__Required action__
Below are the records. List every line holding the word "cats".

__Excerpted records__
# # # # # # #

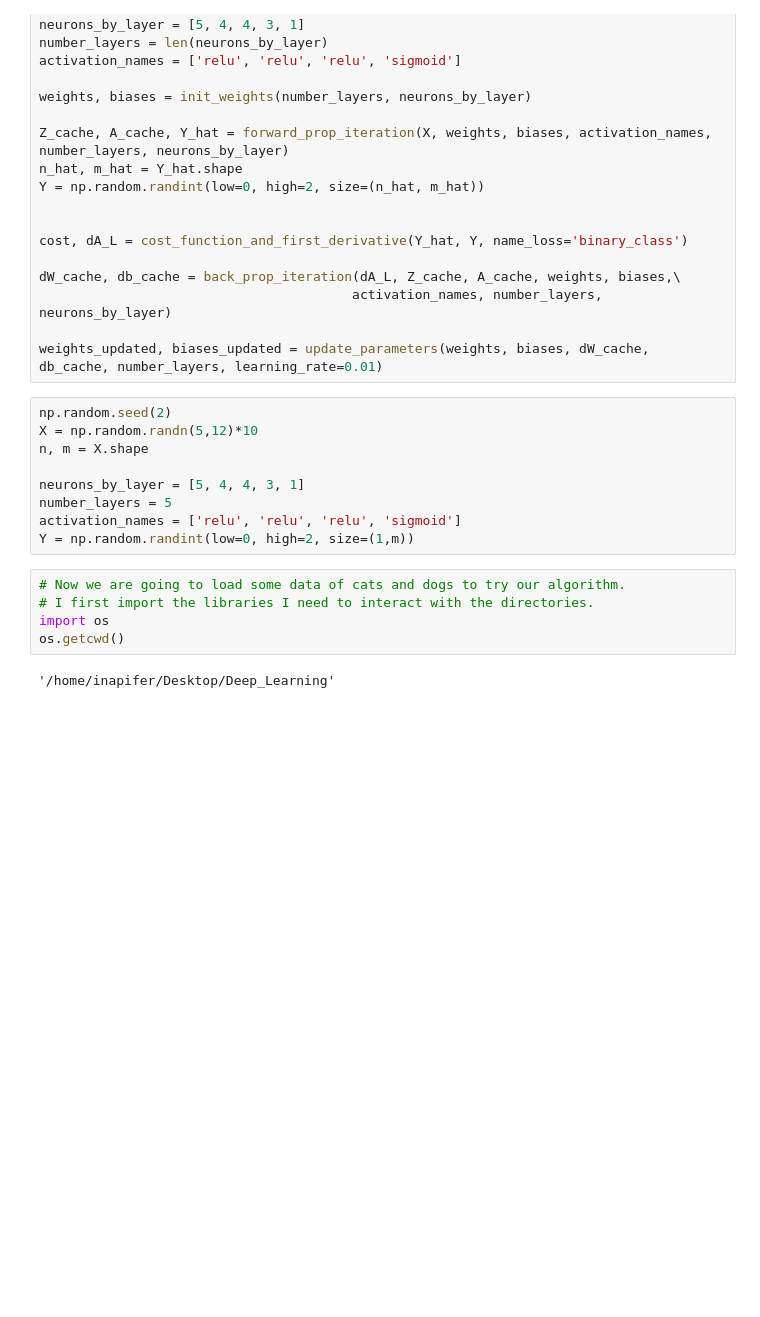
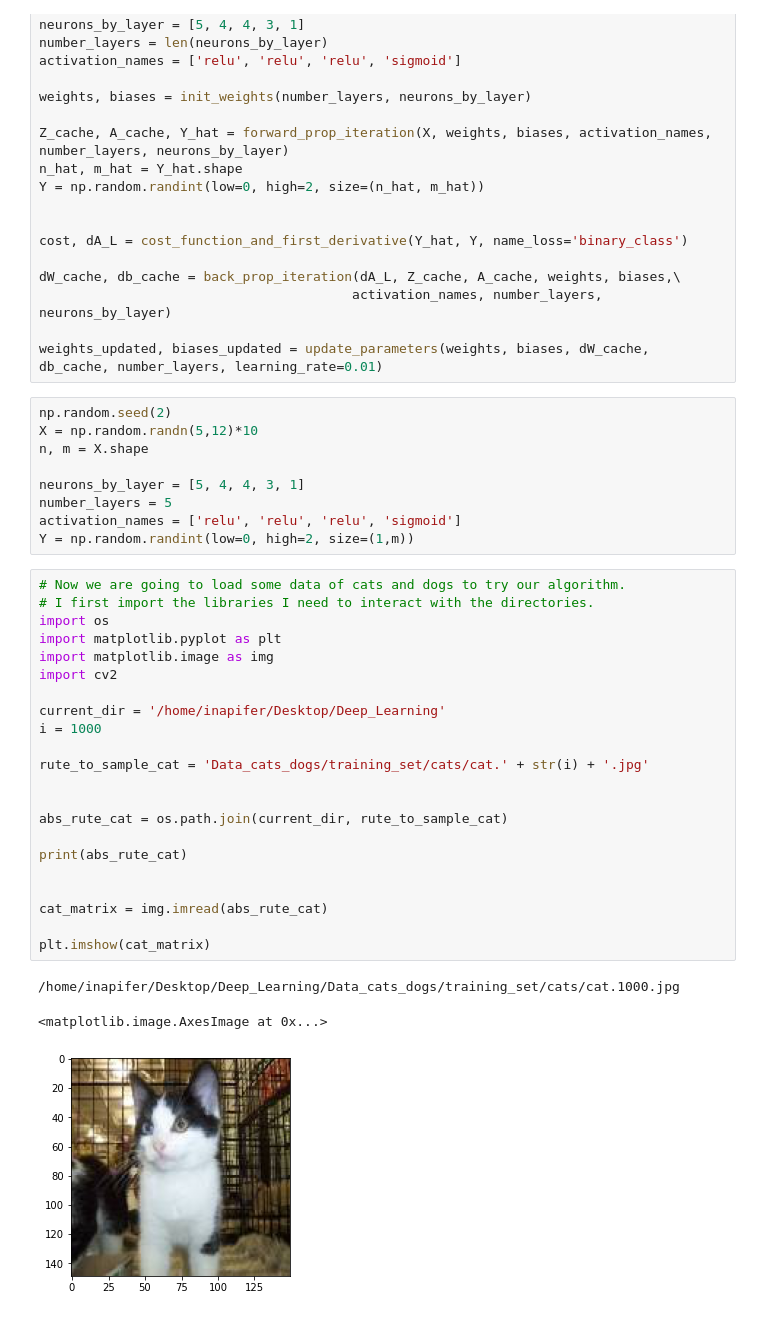
Before and after one commit to inapifer/Deep_Learning, a Jupyter notebook: Classic_Neural_Network.ipynb, the cells around one changed output. Cells and saved outputs as stored; diff of their text form; blank space fills up the shorter version.

```diff
--- a/Classic_Neural_Network.ipynb
+++ b/Classic_Neural_Network.ipynb
@@ -229,7 +230,26 @@ Y = np.random.randint(low=0, high=2, size=(1,m))
 # %%
 # Now we are going to load some data of cats and dogs to try our algorithm.
 # I first import the libraries I need to interact with the directories.
 import os
-os.getcwd()
+import matplotlib.pyplot as plt
+import matplotlib.image as img
+import cv2
+
+current_dir = '/home/inapifer/Desktop/Deep_Learning'
+i = 1000
+
+rute_to_sample_cat = 'Data_cats_dogs/training_set/cats/cat.' + str(i) + '.jpg'
+
+
+abs_rute_cat = os.path.join(current_dir, rute_to_sample_cat)
+
+print(abs_rute_cat)
+
+
+cat_matrix = img.imread(abs_rute_cat)
+
+plt.imshow(cat_matrix)
 # %% [output]
-'/home/inapifer/Desktop/Deep_Learning'
+/home/inapifer/Desktop/Deep_Learning/Data_cats_dogs/training_set/cats/cat.1000.jpg
+<matplotlib.image.AxesImage at 0x...>
+[figure, added]
```
Also changed, not shown: parts of 4 cells of this notebook, 1 other file.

# # # # # # #

__Exercise response__
 # Now we are going to load some data of cats and dogs to try our algorithm.
+rute_to_sample_cat = 'Data_cats_dogs/training_set/cats/cat.' + str(i) + '.jpg'
+/home/inapifer/Desktop/Deep_Learning/Data_cats_dogs/training_set/cats/cat.1000.jpg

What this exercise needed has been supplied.